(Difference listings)

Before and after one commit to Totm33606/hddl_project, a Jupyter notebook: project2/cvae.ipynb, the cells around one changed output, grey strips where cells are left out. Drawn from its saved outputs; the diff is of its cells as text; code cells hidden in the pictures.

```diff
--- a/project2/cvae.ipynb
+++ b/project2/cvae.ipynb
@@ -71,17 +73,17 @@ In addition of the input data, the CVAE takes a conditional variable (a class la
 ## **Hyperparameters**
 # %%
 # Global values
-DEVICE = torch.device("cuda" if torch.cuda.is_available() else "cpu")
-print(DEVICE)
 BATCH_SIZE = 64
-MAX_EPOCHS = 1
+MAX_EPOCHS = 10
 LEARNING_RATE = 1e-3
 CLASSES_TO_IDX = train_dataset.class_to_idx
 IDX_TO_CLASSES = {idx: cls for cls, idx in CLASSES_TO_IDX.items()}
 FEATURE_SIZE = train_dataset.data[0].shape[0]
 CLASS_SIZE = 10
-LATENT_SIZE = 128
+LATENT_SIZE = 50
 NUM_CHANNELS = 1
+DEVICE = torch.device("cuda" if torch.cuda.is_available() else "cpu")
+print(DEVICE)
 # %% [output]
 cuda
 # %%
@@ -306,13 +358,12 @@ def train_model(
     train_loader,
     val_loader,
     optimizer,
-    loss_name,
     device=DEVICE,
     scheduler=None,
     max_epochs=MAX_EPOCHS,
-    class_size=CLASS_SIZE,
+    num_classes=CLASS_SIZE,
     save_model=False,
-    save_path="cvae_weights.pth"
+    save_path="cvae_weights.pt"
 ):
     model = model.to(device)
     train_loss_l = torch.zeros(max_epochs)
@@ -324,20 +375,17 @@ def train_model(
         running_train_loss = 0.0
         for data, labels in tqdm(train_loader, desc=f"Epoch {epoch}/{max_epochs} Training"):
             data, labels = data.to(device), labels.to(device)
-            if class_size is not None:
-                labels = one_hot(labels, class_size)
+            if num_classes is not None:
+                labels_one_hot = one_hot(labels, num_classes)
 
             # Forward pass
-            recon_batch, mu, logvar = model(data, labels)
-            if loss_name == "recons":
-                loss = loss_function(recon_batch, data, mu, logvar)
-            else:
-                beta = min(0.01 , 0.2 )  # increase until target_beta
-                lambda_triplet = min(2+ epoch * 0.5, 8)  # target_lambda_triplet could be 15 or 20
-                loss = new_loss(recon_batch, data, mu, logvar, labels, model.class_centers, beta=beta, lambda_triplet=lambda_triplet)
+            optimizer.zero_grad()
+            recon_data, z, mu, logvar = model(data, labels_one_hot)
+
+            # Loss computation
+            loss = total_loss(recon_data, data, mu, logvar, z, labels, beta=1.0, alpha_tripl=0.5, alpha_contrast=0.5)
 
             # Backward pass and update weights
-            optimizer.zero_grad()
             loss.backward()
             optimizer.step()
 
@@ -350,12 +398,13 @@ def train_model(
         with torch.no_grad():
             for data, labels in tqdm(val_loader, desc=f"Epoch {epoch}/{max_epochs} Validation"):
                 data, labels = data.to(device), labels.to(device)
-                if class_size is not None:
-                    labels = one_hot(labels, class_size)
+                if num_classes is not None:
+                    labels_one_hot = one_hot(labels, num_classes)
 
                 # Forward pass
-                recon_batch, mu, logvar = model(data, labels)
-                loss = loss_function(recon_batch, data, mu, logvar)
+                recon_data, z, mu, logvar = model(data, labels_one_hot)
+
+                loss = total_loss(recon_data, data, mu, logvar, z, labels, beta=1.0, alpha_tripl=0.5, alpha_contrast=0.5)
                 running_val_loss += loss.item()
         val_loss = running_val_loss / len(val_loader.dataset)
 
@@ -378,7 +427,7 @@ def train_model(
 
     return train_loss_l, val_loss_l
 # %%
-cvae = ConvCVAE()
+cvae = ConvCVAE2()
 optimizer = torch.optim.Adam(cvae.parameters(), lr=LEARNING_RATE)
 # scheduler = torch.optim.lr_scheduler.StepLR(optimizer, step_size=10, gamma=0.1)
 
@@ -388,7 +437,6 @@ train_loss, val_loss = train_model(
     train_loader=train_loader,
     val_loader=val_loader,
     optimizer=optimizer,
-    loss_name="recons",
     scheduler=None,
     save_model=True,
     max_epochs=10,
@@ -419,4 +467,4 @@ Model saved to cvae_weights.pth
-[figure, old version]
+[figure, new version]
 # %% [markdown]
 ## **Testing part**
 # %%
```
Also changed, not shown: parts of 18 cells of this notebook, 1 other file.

** INSTRUCTIONS FOR THE TASK **
Each line above must be returned exactly as written.

** SOLUTION BELOW **
Before and after one commit to Totm33606/hddl_project, a Jupyter notebook: project2/cvae.ipynb, the cells around one changed output, grey strips where cells are left out. Drawn from its saved outputs; the diff is of its cells as text; code cells hidden in the pictures.

```diff
--- a/project2/cvae.ipynb
+++ b/project2/cvae.ipynb
@@ -71,17 +73,17 @@ In addition of the input data, the CVAE takes a conditional variable (a class la
 ## **Hyperparameters**
 # %%
 # Global values
-DEVICE = torch.device("cuda" if torch.cuda.is_available() else "cpu")
-print(DEVICE)
 BATCH_SIZE = 64
-MAX_EPOCHS = 1
+MAX_EPOCHS = 10
 LEARNING_RATE = 1e-3
 CLASSES_TO_IDX = train_dataset.class_to_idx
 IDX_TO_CLASSES = {idx: cls for cls, idx in CLASSES_TO_IDX.items()}
 FEATURE_SIZE = train_dataset.data[0].shape[0]
 CLASS_SIZE = 10
-LATENT_SIZE = 128
+LATENT_SIZE = 50
 NUM_CHANNELS = 1
+DEVICE = torch.device("cuda" if torch.cuda.is_available() else "cpu")
+print(DEVICE)
 # %% [output]
 cuda
 # %%
@@ -306,13 +358,12 @@ def train_model(
     train_loader,
     val_loader,
     optimizer,
-    loss_name,
     device=DEVICE,
     scheduler=None,
     max_epochs=MAX_EPOCHS,
-    class_size=CLASS_SIZE,
+    num_classes=CLASS_SIZE,
     save_model=False,
-    save_path="cvae_weights.pth"
+    save_path="cvae_weights.pt"
 ):
     model = model.to(device)
     train_loss_l = torch.zeros(max_epochs)
@@ -324,20 +375,17 @@ def train_model(
         running_train_loss = 0.0
         for data, labels in tqdm(train_loader, desc=f"Epoch {epoch}/{max_epochs} Training"):
             data, labels = data.to(device), labels.to(device)
-            if class_size is not None:
-                labels = one_hot(labels, class_size)
+            if num_classes is not None:
+                labels_one_hot = one_hot(labels, num_classes)
 
             # Forward pass
-            recon_batch, mu, logvar = model(data, labels)
-            if loss_name == "recons":
-                loss = loss_function(recon_batch, data, mu, logvar)
-            else:
-                beta = min(0.01 , 0.2 )  # increase until target_beta
-                lambda_triplet = min(2+ epoch * 0.5, 8)  # target_lambda_triplet could be 15 or 20
-                loss = new_loss(recon_batch, data, mu, logvar, labels, model.class_centers, beta=beta, lambda_triplet=lambda_triplet)
+            optimizer.zero_grad()
+            recon_data, z, mu, logvar = model(data, labels_one_hot)
+
+            # Loss computation
+            loss = total_loss(recon_data, data, mu, logvar, z, labels, beta=1.0, alpha_tripl=0.5, alpha_contrast=0.5)
 
             # Backward pass and update weights
-            optimizer.zero_grad()
             loss.backward()
             optimizer.step()
 
@@ -350,12 +398,13 @@ def train_model(
         with torch.no_grad():
             for data, labels in tqdm(val_loader, desc=f"Epoch {epoch}/{max_epochs} Validation"):
                 data, labels = data.to(device), labels.to(device)
-                if class_size is not None:
-                    labels = one_hot(labels, class_size)
+                if num_classes is not None:
+                    labels_one_hot = one_hot(labels, num_classes)
 
                 # Forward pass
-                recon_batch, mu, logvar = model(data, labels)
-                loss = loss_function(recon_batch, data, mu, logvar)
+                recon_data, z, mu, logvar = model(data, labels_one_hot)
+
+                loss = total_loss(recon_data, data, mu, logvar, z, labels, beta=1.0, alpha_tripl=0.5, alpha_contrast=0.5)
                 running_val_loss += loss.item()
         val_loss = running_val_loss / len(val_loader.dataset)
 
@@ -378,7 +427,7 @@ def train_model(
 
     return train_loss_l, val_loss_l
 # %%
-cvae = ConvCVAE()
+cvae = ConvCVAE2()
 optimizer = torch.optim.Adam(cvae.parameters(), lr=LEARNING_RATE)
 # scheduler = torch.optim.lr_scheduler.StepLR(optimizer, step_size=10, gamma=0.1)
 
@@ -388,7 +437,6 @@ train_loss, val_loss = train_model(
     train_loader=train_loader,
     val_loader=val_loader,
     optimizer=optimizer,
-    loss_name="recons",
     scheduler=None,
     save_model=True,
     max_epochs=10,
@@ -419,4 +467,4 @@ Model saved to cvae_weights.pth
-[figure, old version]
+[figure, new version]
 # %% [markdown]
 ## **Testing part**
 # %%
```
Also changed, not shown: parts of 18 cells of this notebook, 1 other file.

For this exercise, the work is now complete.